Report the number of lines below in which the word "both" occurs. Nothing else is needed.
* * *
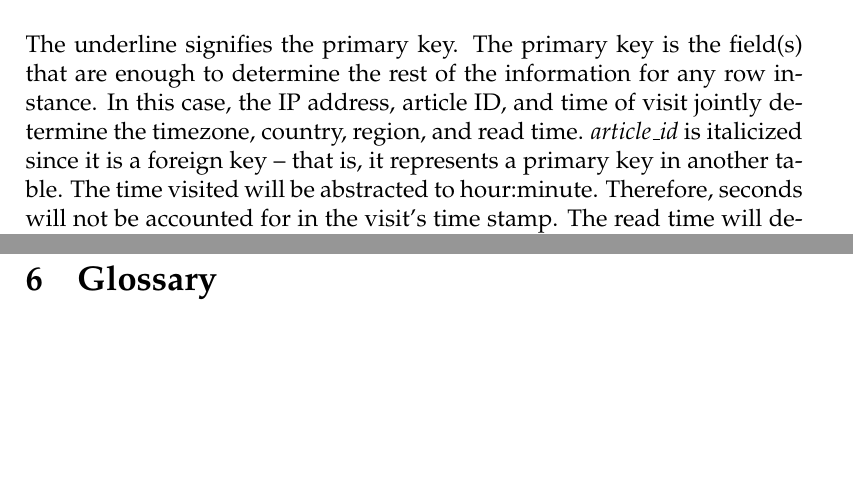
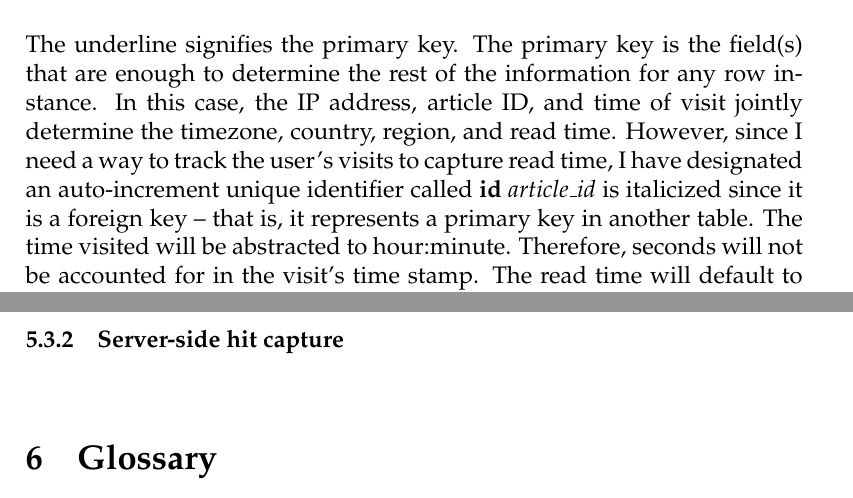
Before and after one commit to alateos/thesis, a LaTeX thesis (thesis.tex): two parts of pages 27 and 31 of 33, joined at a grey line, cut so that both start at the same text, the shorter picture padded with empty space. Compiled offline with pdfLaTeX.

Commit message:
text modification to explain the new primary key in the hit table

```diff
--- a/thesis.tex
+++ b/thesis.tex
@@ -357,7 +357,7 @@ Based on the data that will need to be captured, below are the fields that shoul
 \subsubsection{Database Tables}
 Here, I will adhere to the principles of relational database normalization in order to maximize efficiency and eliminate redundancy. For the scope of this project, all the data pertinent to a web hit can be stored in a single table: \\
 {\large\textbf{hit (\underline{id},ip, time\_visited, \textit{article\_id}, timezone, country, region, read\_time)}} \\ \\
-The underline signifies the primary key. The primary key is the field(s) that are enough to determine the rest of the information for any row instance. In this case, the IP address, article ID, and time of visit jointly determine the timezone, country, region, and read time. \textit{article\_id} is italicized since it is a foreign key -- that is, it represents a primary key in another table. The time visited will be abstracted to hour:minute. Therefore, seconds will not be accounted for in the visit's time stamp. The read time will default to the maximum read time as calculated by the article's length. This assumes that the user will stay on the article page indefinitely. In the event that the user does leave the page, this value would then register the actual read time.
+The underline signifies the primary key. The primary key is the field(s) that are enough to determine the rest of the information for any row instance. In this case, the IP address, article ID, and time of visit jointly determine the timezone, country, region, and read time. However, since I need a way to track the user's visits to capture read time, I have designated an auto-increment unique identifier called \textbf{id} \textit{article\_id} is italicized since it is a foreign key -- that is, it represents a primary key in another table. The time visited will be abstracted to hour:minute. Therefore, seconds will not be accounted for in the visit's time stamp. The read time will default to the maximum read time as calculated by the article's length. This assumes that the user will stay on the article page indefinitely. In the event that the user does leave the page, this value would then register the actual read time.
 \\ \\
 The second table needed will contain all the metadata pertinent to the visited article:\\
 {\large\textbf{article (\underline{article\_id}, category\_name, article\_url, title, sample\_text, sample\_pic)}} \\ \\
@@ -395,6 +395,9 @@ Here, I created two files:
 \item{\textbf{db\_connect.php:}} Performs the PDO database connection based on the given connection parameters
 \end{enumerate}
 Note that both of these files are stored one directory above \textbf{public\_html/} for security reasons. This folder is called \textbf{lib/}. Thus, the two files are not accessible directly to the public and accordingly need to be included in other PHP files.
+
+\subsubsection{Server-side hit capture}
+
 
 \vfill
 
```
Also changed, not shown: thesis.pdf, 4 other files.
* * *
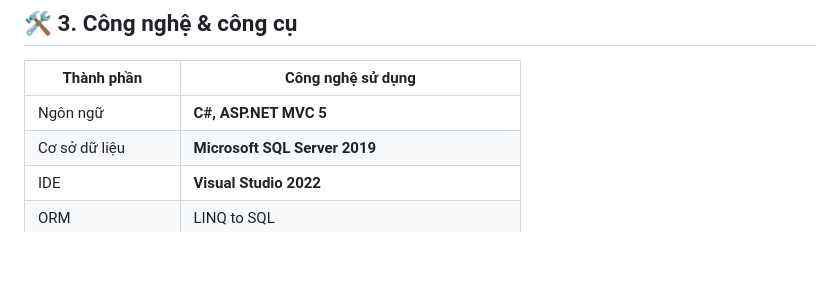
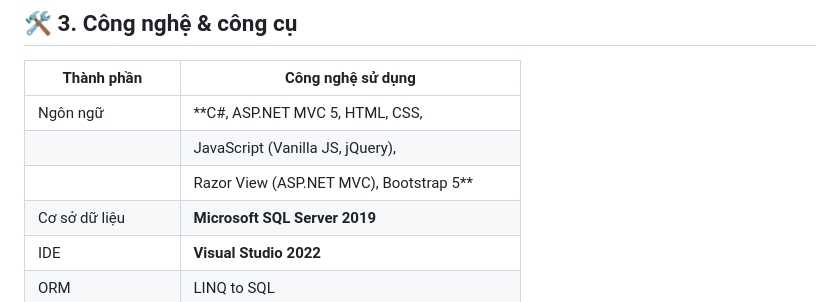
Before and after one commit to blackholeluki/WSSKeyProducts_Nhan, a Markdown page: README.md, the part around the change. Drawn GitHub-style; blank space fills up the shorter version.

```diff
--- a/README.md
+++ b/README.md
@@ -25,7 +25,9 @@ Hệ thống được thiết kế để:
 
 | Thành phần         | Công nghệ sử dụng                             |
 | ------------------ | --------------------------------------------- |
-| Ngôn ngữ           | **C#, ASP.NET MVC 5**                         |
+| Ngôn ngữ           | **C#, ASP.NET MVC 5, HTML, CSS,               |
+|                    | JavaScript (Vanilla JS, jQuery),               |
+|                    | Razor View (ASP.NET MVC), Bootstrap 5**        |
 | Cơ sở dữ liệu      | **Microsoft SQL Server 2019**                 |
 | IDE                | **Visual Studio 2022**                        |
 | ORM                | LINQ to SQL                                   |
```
* * *
ANSWER AREA: 2